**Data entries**
-- -- --

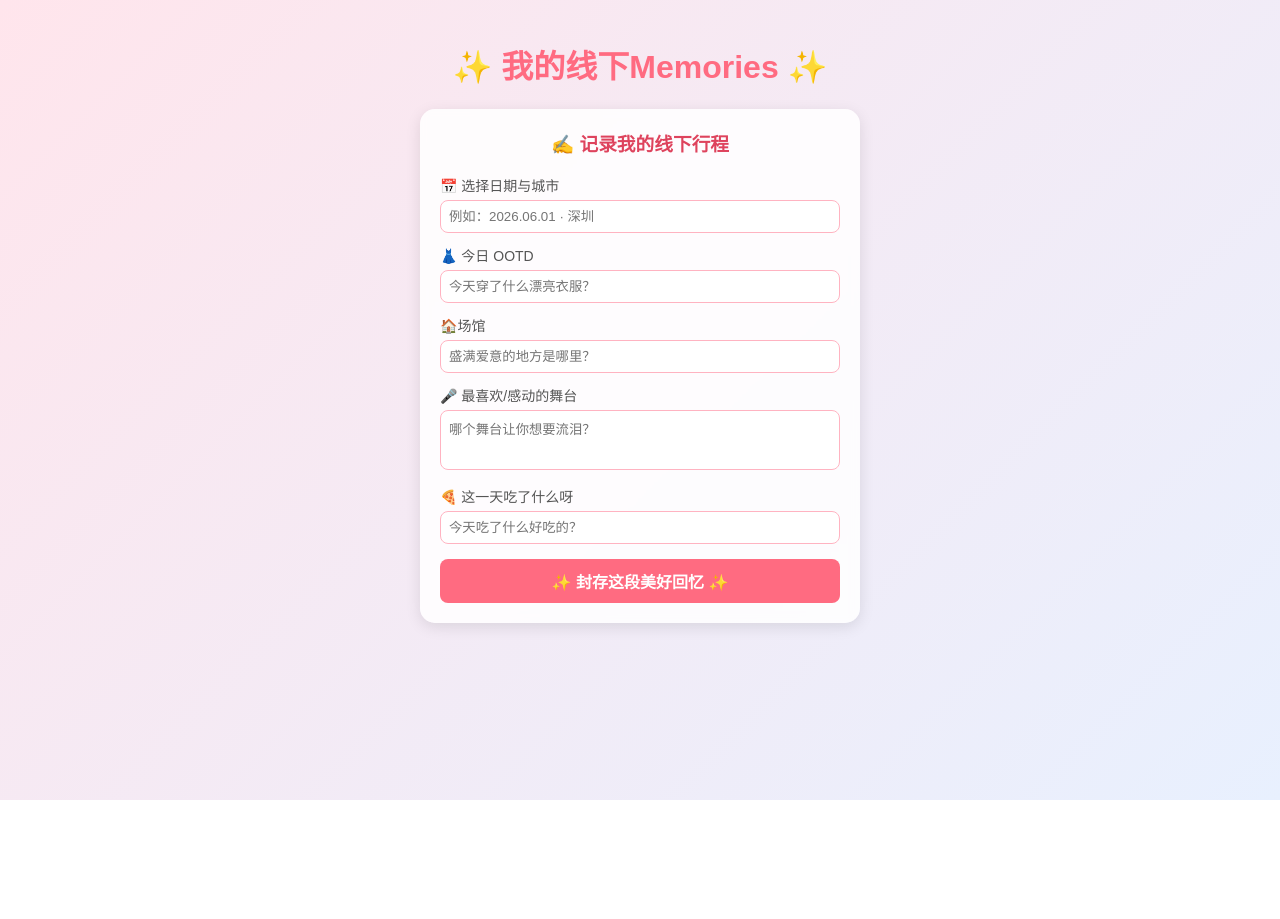
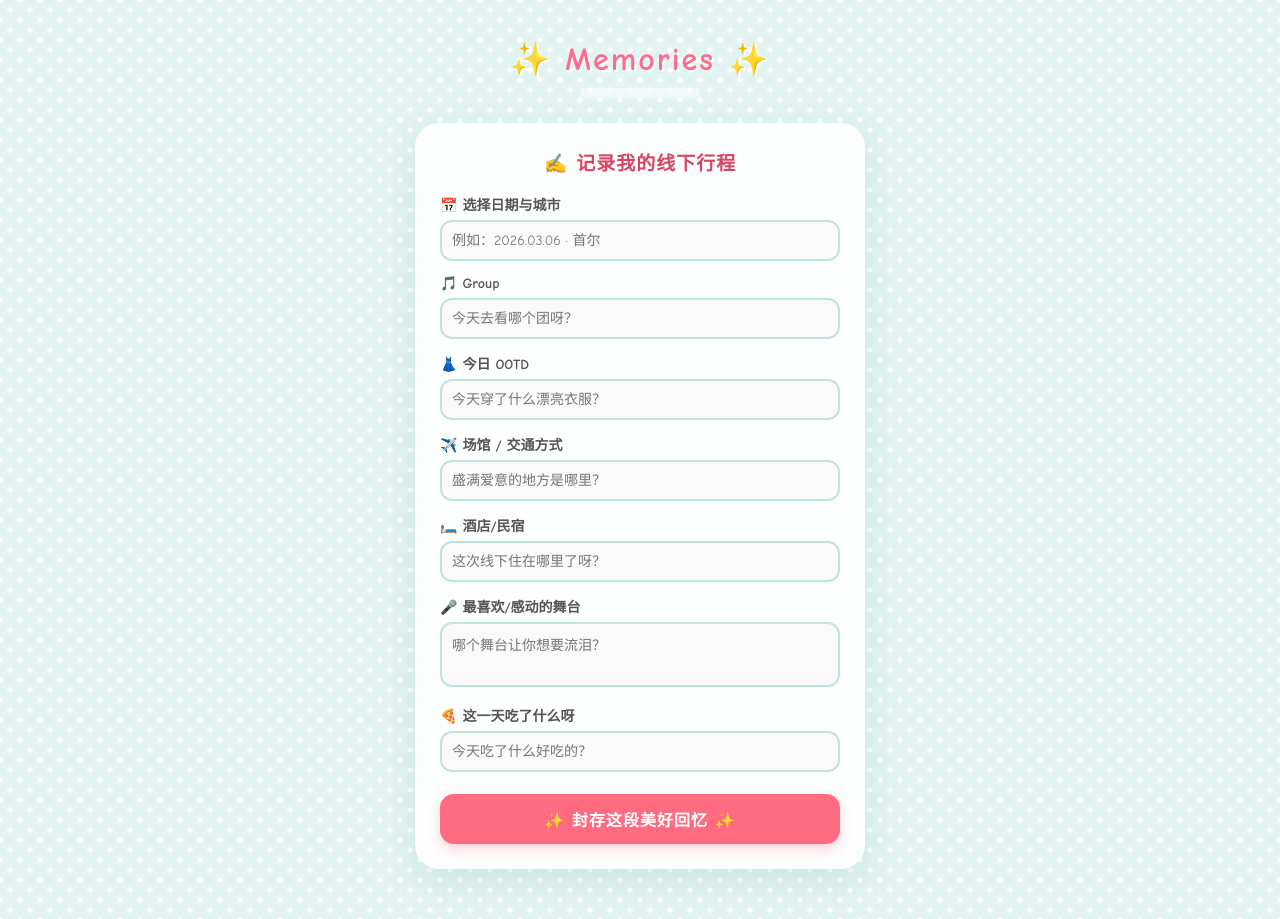
Before and after one commit to paopao923/idol-trip, a plain HTML site: page 追星手帐/index.html in a window 1280 px wide. Before the commit the page ends 800 px from the top, so only its background shows below. Drawn offline with Linux system fonts and the light colour scheme.

Commit message:
Update index.html

```diff
--- a/追星手帐/index.html
+++ b/追星手帐/index.html
@@ -2,57 +2,69 @@
 <html lang="zh-CN">
 <head>
     <meta charset="UTF-8">
-    <title>✨ 我的追星线下纪念馆 ✨</title>
+    <title>✨ Memories ✨</title>
 </head>
-<body style="background: linear-gradient(135deg, #ffe5ec 0%, #e8f0fe 100%); min-height: 100vh; margin: 0; padding: 20px; box-sizing: border-box;">
+<body style="background-color: #e2f4f1; background-image: radial-gradient(#ffffff 20%, transparent 20%), radial-gradient(#ffffff 20%, transparent 20%); background-size: 20px 20px; background-position: 0 0, 10px 10px; min-height: 100vh; margin: 0; padding: 20px; box-sizing: border-box; display: flex; flex-direction: column; align-items: center; font-family: 'Hiragino Maru Gothic ProN', 'Comic Sans MS', 'PingFang SC', 'Microsoft YaHei', sans-serif;">
 
-    <h1 style="text-align: center; color: #ff6b81; font-family: sans-serif;">✨ 我的线下Memories ✨</h1>
+    <h1 style="color: #ff6b8b; text-align: center; font-size: 32px; font-weight: 900; margin: 20px 0 10px 0; text-shadow: 2px 2px 0px #ffffff; letter-spacing: 2px;">✨ Memories ✨</h1>
+    <div style="background: rgba(255, 255, 255, 0.5); width: 120px; height: 10px; border-radius: 10px; margin-bottom: 25px;"></div>
 
-    <div style="background-color: rgba(255, 255, 255, 0.85); backdrop-filter: blur(5px); border-radius: 15px; padding: 20px; max-width: 400px; margin: 20px auto; box-shadow: 0 4px 15px rgba(0,0,0,0.1); font-family: sans-serif;">
+    <div style="background-color: rgba(255, 255, 255, 0.9); backdrop-filter: blur(5px); border-radius: 24px; padding: 25px; max-width: 450px; width: 100%; box-shadow: 0 12px 35px rgba(162, 210, 203, 0.4); box-sizing: border-box; margin-bottom: 30px;">
 
-        <h3 style="color: #de435d; margin-top: 0; text-align: center;">✍️ 记录我的线下行程</h3>
+        <h3 style="color: #d94663; margin-top: 0; text-align: center; font-size: 19px; font-weight: bold; letter-spacing: 1px;">✍️ 记录我的线下行程</h3>
 
-        <div style="margin-bottom: 12px;">
-            <label style="display: block; font-size: 14px; color: #555; margin-bottom: 5px;">📅 选择日期与城市</label>
-            <input type="text" id="input-date" placeholder="例如：2026.06.01 · 深圳" style="width: 100%; padding: 8px; border: 1px solid #ffb3c1; border-radius: 8px; box-sizing: border-box; outline: none;">
+        <div style="margin-bottom: 14px;">
+            <label style="display: block; font-size: 14px; color: #555; margin-bottom: 6px; font-weight: bold;">📅 选择日期与城市</label>
+            <input type="text" id="input-date" placeholder="例如：2026.03.06 · 首尔" style="width: 100%; padding: 10px; border: 2px solid #bfe3dd; border-radius: 12px; box-sizing: border-box; outline: none; background-color: #fafafa; font-family: inherit; font-size: 14px;">
         </div>
 
-        <div style="margin-bottom: 12px;">
-            <label style="display: block; font-size: 14px; color: #555; margin-bottom: 5px;">👗 今日 OOTD</label>
-            <input type="text" id="input-ootd" placeholder="今天穿了什么漂亮衣服？" style="width: 100%; padding: 8px; border: 1px solid #ffb3c1; border-radius: 8px; box-sizing: border-box; outline: none;">
+        <div style="margin-bottom: 14px;">
+            <label style="display: block; font-size: 14px; color: #555; margin-bottom: 6px; font-weight: bold;">🎵 Group</label>
+            <input type="text" id="input-group" placeholder="今天去看哪个团呀？" style="width: 100%; padding: 10px; border: 2px solid #bfe3dd; border-radius: 12px; box-sizing: border-box; outline: none; background-color: #fafafa; font-family: inherit; font-size: 14px;">
         </div>
 
-        <div style="margin-bottom: 12px;">
-            <label style="display: block; font-size: 14px; color: #555; margin-bottom: 5px;">🏠场馆</label>
-            <input type="text" id="input-transport" placeholder="盛满爱意的地方是哪里？" style="width: 100%; padding: 8px; border: 1px solid #ffb3c1; border-radius: 8px; box-sizing: border-box; outline: none;">
+        <div style="margin-bottom: 14px;">
+            <label style="display: block; font-size: 14px; color: #555; margin-bottom: 6px; font-weight: bold;">👗 今日 OOTD</label>
+            <input type="text" id="input-ootd" placeholder="今天穿了什么漂亮衣服？" style="width: 100%; padding: 10px; border: 2px solid #bfe3dd; border-radius: 12px; box-sizing: border-box; outline: none; background-color: #fafafa; font-family: inherit; font-size: 14px;">
         </div>
 
-        <div style="margin-bottom: 12px;">
-            <label style="display: block; font-size: 14px; color: #555; margin-bottom: 5px;">🎤 最喜欢/感动的舞台</label>
-            <textarea id="input-stage" placeholder="哪个舞台让你想要流泪？" style="width: 100%; padding: 8px; border: 1px solid #ffb3c1; border-radius: 8px; box-sizing: border-box; outline: none; height: 60px; resize: none;"></textarea>
+        <div style="margin-bottom: 14px;">
+            <label style="display: block; font-size: 14px; color: #555; margin-bottom: 6px; font-weight: bold;">✈️ 场馆 / 交通方式</label>
+            <input type="text" id="input-transport" placeholder="盛满爱意的地方是哪里？" style="width: 100%; padding: 10px; border: 2px solid #bfe3dd; border-radius: 12px; box-sizing: border-box; outline: none; background-color: #fafafa; font-family: inherit; font-size: 14px;">
         </div>
 
-        <div style="margin-bottom: 15px;">
-            <label style="display: block; font-size: 14px; color: #555; margin-bottom: 5px;">🍕 这一天吃了什么呀</label>
-            <input type="text" id="input-food" placeholder="今天吃了什么好吃的？" style="width: 100%; padding: 8px; border: 1px solid #ffb3c1; border-radius: 8px; box-sizing: border-box; outline: none;">
+        <div style="margin-bottom: 14px;">
+            <label style="display: block; font-size: 14px; color: #555; margin-bottom: 6px; font-weight: bold;">🛏️ 酒店/民宿</label>
+            <input type="text" id="input-hotel" placeholder="这次线下住在哪里了呀？" style="width: 100%; padding: 10px; border: 2px solid #bfe3dd; border-radius: 12px; box-sizing: border-box; outline: none; background-color: #fafafa; font-family: inherit; font-size: 14px;">
         </div>
 
-        <button onclick="addRecord()" style="width: 100%; background-color: #ff6b81; color: white; border: none; padding: 10px; border-radius: 8px; font-size: 16px; cursor: pointer; font-weight: bold; transition: background 0.3s;">✨ 封存这段美好回忆 ✨</button>
+        <div style="margin-bottom: 14px;">
+            <label style="display: block; font-size: 14px; color: #555; margin-bottom: 6px; font-weight: bold;">🎤 最喜欢/感动的舞台</label>
+            <textarea id="input-stage" placeholder="哪个舞台让你想要流泪？" style="width: 100%; padding: 10px; border: 2px solid #bfe3dd; border-radius: 12px; box-sizing: border-box; outline: none; height: 65px; resize: none; background-color: #fafafa; font-family: inherit; font-size: 14px;"></textarea>
+        </div>
+
+        <div style="margin-bottom: 22px;">
+            <label style="display: block; font-size: 14px; color: #555; margin-bottom: 6px; font-weight: bold;">🍕 这一天吃了什么呀</label>
+            <input type="text" id="input-food" placeholder="今天吃了什么好吃的？" style="width: 100%; padding: 10px; border: 2px solid #bfe3dd; border-radius: 12px; box-sizing: border-box; outline: none; background-color: #fafafa; font-family: inherit; font-size: 14px;">
+        </div>
+
+        <button onclick="addRecord()" style="width: 100%; background-color: #ff6b81; color: white; border: none; padding: 13px; border-radius: 14px; font-size: 16px; cursor: pointer; font-weight: bold; transition: transform 0.1s, background 0.3s; box-shadow: 0 5px 12px rgba(255, 107, 129, 0.3); font-family: inherit; letter-spacing: 1px;">✨ 封存这段美好回忆 ✨</button>
 
     </div>
 
-    <div id="records-container"></div>
+    <div id="records-container" style="width: 100%; max-width: 450px; box-sizing: border-box;"></div>
 
     <script>
-        // 🧙‍♂️ 魔法 1：一进网页，立刻去浏览器的“保险箱”里把以前存的数据拿出来显示
         window.onload = function() {
             displayRecords();
         }
 
         function addRecord() {
             const date = document.getElementById('input-date').value;
+            const group = document.getElementById('input-group').value;
             const ootd = document.getElementById('input-ootd').value;
             const transport = document.getElementById('input-transport').value;
+            const hotel = document.getElementById('input-hotel').value;
             const stage = document.getElementById('input-stage').value;
             const food = document.getElementById('input-food').value;
 
@@ -61,37 +73,33 @@
                 return;
             }
 
-            // 把这一条新记录打包成一个数据对象
-            const newRecord = { date, ootd, transport, stage, food };
+            const newRecord = { date, group, ootd, transport, hotel, stage, food };
 
-            // 🧙‍♂️ 魔法 2：把新记录塞进保险箱
             let records = JSON.parse(localStorage.getItem('myIdolRecords')) || [];
-            records.unshift(newRecord); // 把最新的记录放在最前面
+            records.unshift(newRecord);
             localStorage.setItem('myIdolRecords', JSON.stringify(records));
 
-            // 重新刷新列表显示，并清空输入框
             displayRecords();
             clearInputs();
         }
 
-        // 🧙‍♂️ 魔法 3：专门负责把保险箱里的数据变成一张张粉嫩卡片的函数
         function displayRecords() {
             const records = JSON.parse(localStorage.getItem('myIdolRecords')) || [];
             const container = document.getElementById('records-container');
 
-            // 先把盘子洗干净
             container.innerHTML = "";
 
-            // 循环把每条数据织成 HTML 卡片
             records.forEach(record => {
                 const cardHTML = `
-                    <div style="background-color: #fff5f6; border: 2px solid #ffb3c1; border-radius: 15px; padding: 20px; max-width: 400px; margin: 20px auto; box-shadow: 0 4px 8px rgba(0,0,0,0.05); font-family: sans-serif; animation: popIn 0.3s ease;">
-                        <h3 style="color: #de435d; margin-top: 0;">📅 ${record.date}</h3>
-                        <hr style="border: 0; border-top: 1px dashed #ffb3c1;">
-                        <p><strong>👗 今日 OOTD：</strong>${record.ootd || '未记录'}</p>
-                        <p><strong>✈️ 交通方式：</strong>${record.transport || '未记录'}</p>
-                        <p><strong>🎤 神仙舞台：</strong>${record.stage || '未记录'}</p>
-                        <p><strong>🍕 限定美食：</strong>${record.food || '未记录'}</p>
+                    <div style="background-color: #ffffff; border: 2.5px solid #bfe3dd; border-radius: 20px; padding: 20px; width: 100%; margin-bottom: 20px; box-shadow: 0 6px 15px rgba(162, 210, 203, 0.2); font-family: inherit; animation: popIn 0.3s ease; box-sizing: border-box;">
+                        <h3 style="color: #d94663; margin-top: 0; font-size: 18px; font-weight: bold;">📅 ${record.date}</h3>
+                        <hr style="border: 0; border-top: 2px dashed #bfe3dd; margin: 12px 0;">
+                        <p style="font-size: 14px; margin: 10px 0; color: #444; line-height: 1.5;"><strong style="color: #2cb5a0; font-weight: bold;">🎵 追团对象：</strong>${record.group || '未记录'}</p>
+                        <p style="font-size: 14px; margin: 10px 0; color: #444; line-height: 1.5;"><strong style="color: #2cb5a0; font-weight: bold;">👗 今日 OOTD：</strong>${record.ootd || '未记录'}</p>
+                        <p style="font-size: 14px; margin: 10px 0; color: #444; line-height: 1.5;"><strong style="color: #2cb5a0; font-weight: bold;">✈️ 交通/场馆：</strong>${record.transport || '未记录'}</p>
+                        <p style="font-size: 14px; margin: 10px 0; color: #444; line-height: 1.5;"><strong style="color: #2cb5a0; font-weight: bold;">🛏️ 住宿地点：</strong>${record.hotel || '未记录'}</p>
+                        <p style="font-size: 14px; margin: 10px 0; color: #444; line-height: 1.5;"><strong style="color: #2cb5a0; font-weight: bold;">🎤 神仙舞台：</strong>${record.stage || '未记录'}</p>
+                        <p style="font-size: 14px; margin: 10px 0; color: #444; line-height: 1.5;"><strong style="color: #2cb5a0; font-weight: bold;">🍕 限定美食：</strong>${record.food || '未记录'}</p>
                     </div>
                 `;
                 container.innerHTML += cardHTML;
@@ -100,8 +108,10 @@
 
         function clearInputs() {
             document.getElementById('input-date').value = '';
+            document.getElementById('input-group').value = '';
             document.getElementById('input-ootd').value = '';
             document.getElementById('input-transport').value = '';
+            document.getElementById('input-hotel').value = '';
             document.getElementById('input-stage').value = '';
             document.getElementById('input-food').value = '';
         }
@@ -109,8 +119,11 @@
 
     <style>
         @keyframes popIn {
-            0% { transform: scale(0.9); opacity: 0; }
+            0% { transform: scale(0.95); opacity: 0; }
             100% { transform: scale(1); opacity: 1; }
+        }
+        button:active {
+            transform: scale(0.98);
         }
     </style>
 </body>
```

-- -- --

Return each line among the entries that holds the word "cardHTML".

**Answer section**
                 const cardHTML = `
                 container.innerHTML += cardHTML;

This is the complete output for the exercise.